The early Joseon dynasty (1392–1910) was a time of unparalleled creativity and cultural expansiveness. Buncheong came into its own, bringing inventive changes to traditional forms, while its bold new decorative techniques and motifs responded to consumer preferences and facilitated mass production. At the same time, buncheong flaunted its materiality—the tactile, often uneven appearance that set it apart from the more refined ceramics of the court.
In the wake of the Japanese invasions of Korea at the end of the sixteenth century, buncheong, adopted by Japanese tea connoisseurs, would inspire generations of Japanese potters. In the twentieth century, Korean artists rediscovered their heritage, intrigued by the medium's visibly handmade aesthetic. Twenty-first-century readers will be struck by the familiar yet refreshing quality of many of these vessels, which recall the force of modernist gestural pieces and more recent abstract expressions.
An original and perceptive exploration of a phenomenon unique in the history of art, Korean Buncheong Ceramics presents together for the first time early Joseon buncheong ware, Edo-period Japanese reinterpretations, and modern and contemporary works that revitalize this dynamic tradition.
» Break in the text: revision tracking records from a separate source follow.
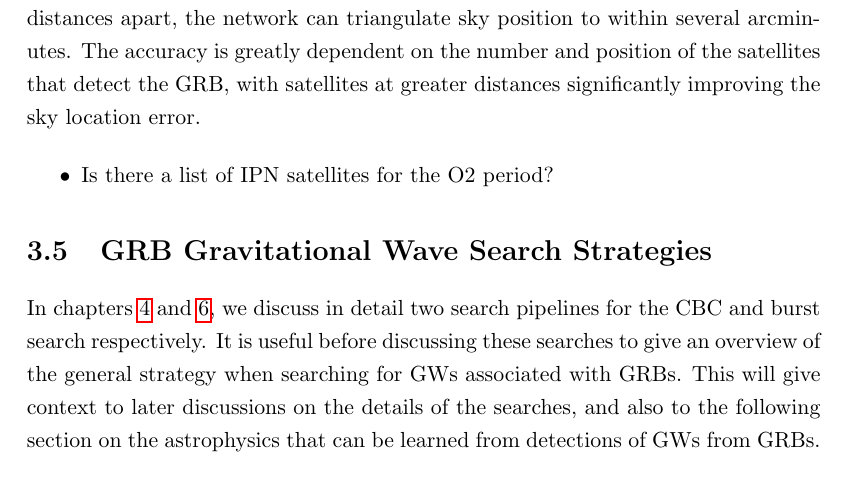
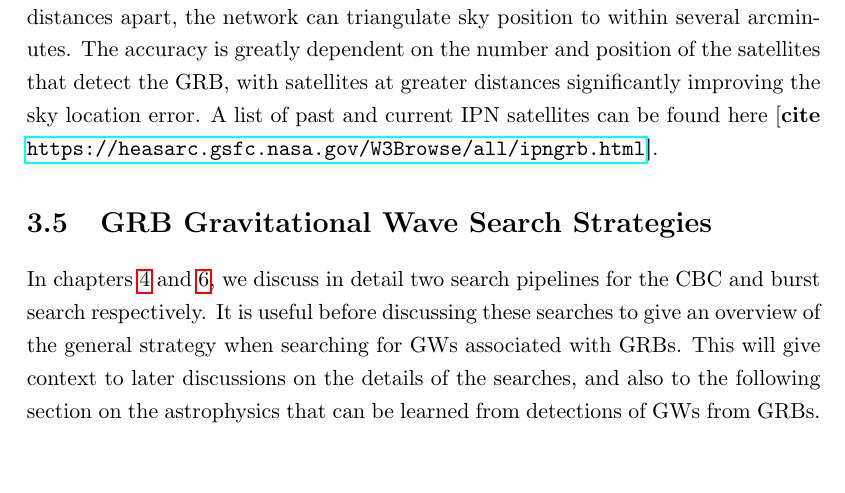
Before and after one commit to idorrington92/thesis, a LaTeX thesis (cuthesis.tex): part of page 47 of 93, cut so that both start at the same text, the shorter picture padded with empty space. Compiled offline with pdfLaTeX.

Commit message:
Added list of ipn satellites

```diff
--- a/cuthesis.tex
+++ b/cuthesis.tex
@@ -622,11 +622,7 @@ The Swift satellite is named for its ability to autonomously repoint itself towa
 The Fermi Satellite [\textbf{cite \url{https://www.nasa.gov/content/fermi/overview}}] has two instruments: The first is the \textit{Large Area Telescope} (LAT), and the second is the \textit{Gamma-ray Burst Monitor} (GBM). The LAT is sensitive to higher energy photons (in the range 30 MeV-300 GeV), has sky coverage of  2 steradians, and can localise to within 1 arcminute of accuracy. The GBM is sensitive to lower energy photons (in the range 8keV-30MeV), is sensitive to a greater sky area that LAT (9.5 steradians), but cannot localise as well LAT (typically 10s or 100s of square degrees).
 
 \subsection{The InterPlanetary Network}
-The interplanetary network (IPN) [\textbf{cite something}] is a network of GRB detectors on spacecraft that are in low Earth orbit, eccentric Earth orbit, traveling to other planets, or orbiting other planets already. None of the spacecraft in the IPN are dedicated GRB detectors; they are individually unable to determine the sky position of a GRB and are not as sensitive as dedicated GRB detectors. But the network as a whole acts as an all-time all-sky GRB monitor. And as the spacecraft are great distances apart, the network can triangulate sky position to within several arcminutes. The accuracy is greatly dependent on the number and position of the satellites that detect the GRB, with satellites at greater distances significantly improving the sky location error.
-
-\begin{itemize}
-\item Is there a list of IPN satellites for the O2 period?
-\end{itemize}
+The interplanetary network (IPN) [\textbf{cite something}] is a network of GRB detectors on spacecraft that are in low Earth orbit, eccentric Earth orbit, traveling to other planets, or orbiting other planets already. None of the spacecraft in the IPN are dedicated GRB detectors; they are individually unable to determine the sky position of a GRB and are not as sensitive as dedicated GRB detectors. But the network as a whole acts as an all-time all-sky GRB monitor. And as the spacecraft are great distances apart, the network can triangulate sky position to within several arcminutes. The accuracy is greatly dependent on the number and position of the satellites that detect the GRB, with satellites at greater distances significantly improving the sky location error. A list of past and current IPN satellites can be found here [\textbf{cite \url{https://heasarc.gsfc.nasa.gov/W3Browse/all/ipngrb.html}]}.
 
 \section{GRB Gravitational Wave Search Strategies}
 In chapters \ref{chap: CBC} and \ref{chap: mva}, we discuss in detail two search pipelines for the CBC and burst search respectively. It is useful before discussing these searches to give an overview of the general strategy when searching for GWs associated with GRBs. This will give context to later discussions on the details of the searches, and also to the following section on the astrophysics that can be learned from detections of GWs from GRBs.
```
Also changed, not shown: 4 other files.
The volume features more than seventy-five masterworks—some never before published—from Leeum, Samsung Museum of Art, whose collection of buncheong ceramics is arguably unparalleled in its quality and breadth; the Metropolitan Museum; and Japanese collections.